→ **What is required**
Only the text of the records belongs in the answer; the pictures must be dropped.

→ **Collected data entries**
########################################
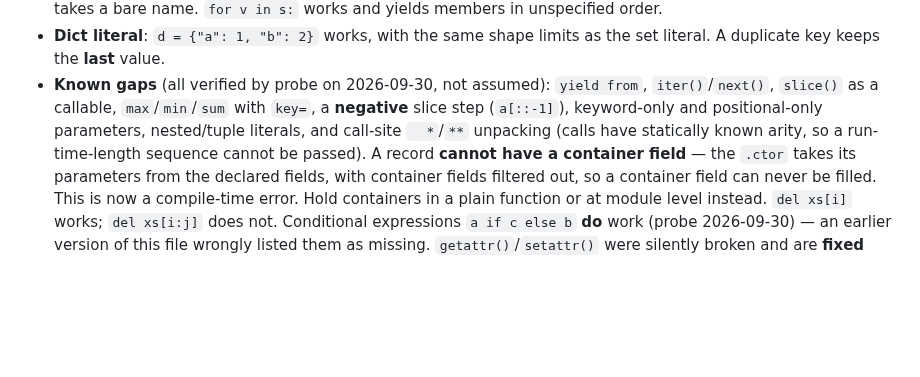
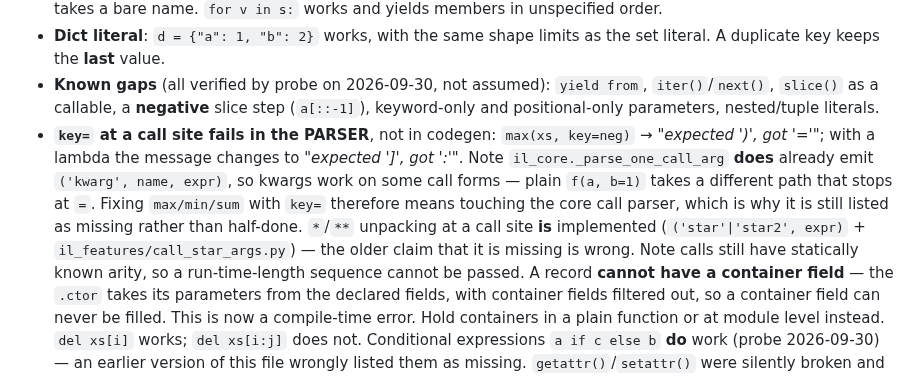
Before and after one commit to nguyenhungtran18/TokenVector, a Markdown page: CLAUDE.md, the part around the change. Rendered like a GitHub page; blank space fills up the shorter version.

Commit message:
CLAUDE.md: key= hong o TANG PARSER (khong phai thieu ham); * / ** unpacking da co

```diff
--- a/CLAUDE.md
+++ b/CLAUDE.md
@@ -123,11 +123,19 @@
   the set literal. A duplicate key keeps the **last** value.
 - **Known gaps** (all verified by probe on 2026-09-30, not assumed):
   `yield from`, `iter()`/`next()`, `slice()` as a callable,
-  `max`/`min`/`sum` with `key=`, a **negative** slice step
-  (`a[::-1]`), keyword-only and positional-only parameters,
-  nested/tuple literals, and call-site
-  `  *`/`**` unpacking (calls
-  have statically known arity, so a run-time-length sequence cannot be passed).
+  a **negative** slice step (`a[::-1]`), keyword-only and positional-only
+  parameters, nested/tuple literals.
+- **`key=` at a call site fails in the PARSER**, not in codegen: `max(xs,
+  key=neg)` → *"expected ')', got '='"*; with a lambda the message changes to
+  *"expected ']', got ':'"*. Note `il_core._parse_one_call_arg` **does**
+  already emit `('kwarg', name, expr)`, so kwargs work on some call forms —
+  plain `f(a, b=1)` takes a different path that stops at `=`. Fixing
+  `max/min/sum` with `key=` therefore means touching the core call parser,
+  which is why it is still listed as missing rather than half-done.
+  `*`/`**` unpacking at a call site **is** implemented
+  (`('star'|'star2', expr)` + `il_features/call_star_args.py`) — the older
+  claim that it is missing is wrong. Note calls still have statically known
+  arity, so a run-time-length sequence cannot be passed.
   A record **cannot have a container field** — the `.ctor` takes its parameters
   from the declared fields, with container fields filtered out, so a container
   field can never be filled. This is now a compile-time error. Hold containers
```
########################################
→ **Result for this task**
Before and after one commit to nguyenhungtran18/TokenVector, a Markdown page: CLAUDE.md, the part around the change. Rendered like a GitHub page; blank space fills up the shorter version.

Commit message:
CLAUDE.md: key= hong o TANG PARSER (khong phai thieu ham); * / ** unpacking da co

```diff
--- a/CLAUDE.md
+++ b/CLAUDE.md
@@ -123,11 +123,19 @@
   the set literal. A duplicate key keeps the **last** value.
 - **Known gaps** (all verified by probe on 2026-09-30, not assumed):
   `yield from`, `iter()`/`next()`, `slice()` as a callable,
-  `max`/`min`/`sum` with `key=`, a **negative** slice step
-  (`a[::-1]`), keyword-only and positional-only parameters,
-  nested/tuple literals, and call-site
-  `  *`/`**` unpacking (calls
-  have statically known arity, so a run-time-length sequence cannot be passed).
+  a **negative** slice step (`a[::-1]`), keyword-only and positional-only
+  parameters, nested/tuple literals.
+- **`key=` at a call site fails in the PARSER**, not in codegen: `max(xs,
+  key=neg)` → *"expected ')', got '='"*; with a lambda the message changes to
+  *"expected ']', got ':'"*. Note `il_core._parse_one_call_arg` **does**
+  already emit `('kwarg', name, expr)`, so kwargs work on some call forms —
+  plain `f(a, b=1)` takes a different path that stops at `=`. Fixing
+  `max/min/sum` with `key=` therefore means touching the core call parser,
+  which is why it is still listed as missing rather than half-done.
+  `*`/`**` unpacking at a call site **is** implemented
+  (`('star'|'star2', expr)` + `il_features/call_star_args.py`) — the older
+  claim that it is missing is wrong. Note calls still have statically known
+  arity, so a run-time-length sequence cannot be passed.
   A record **cannot have a container field** — the `.ctor` takes its parameters
   from the declared fields, with container fields filtered out, so a container
   field can never be filled. This is now a compile-time error. Hold containers
```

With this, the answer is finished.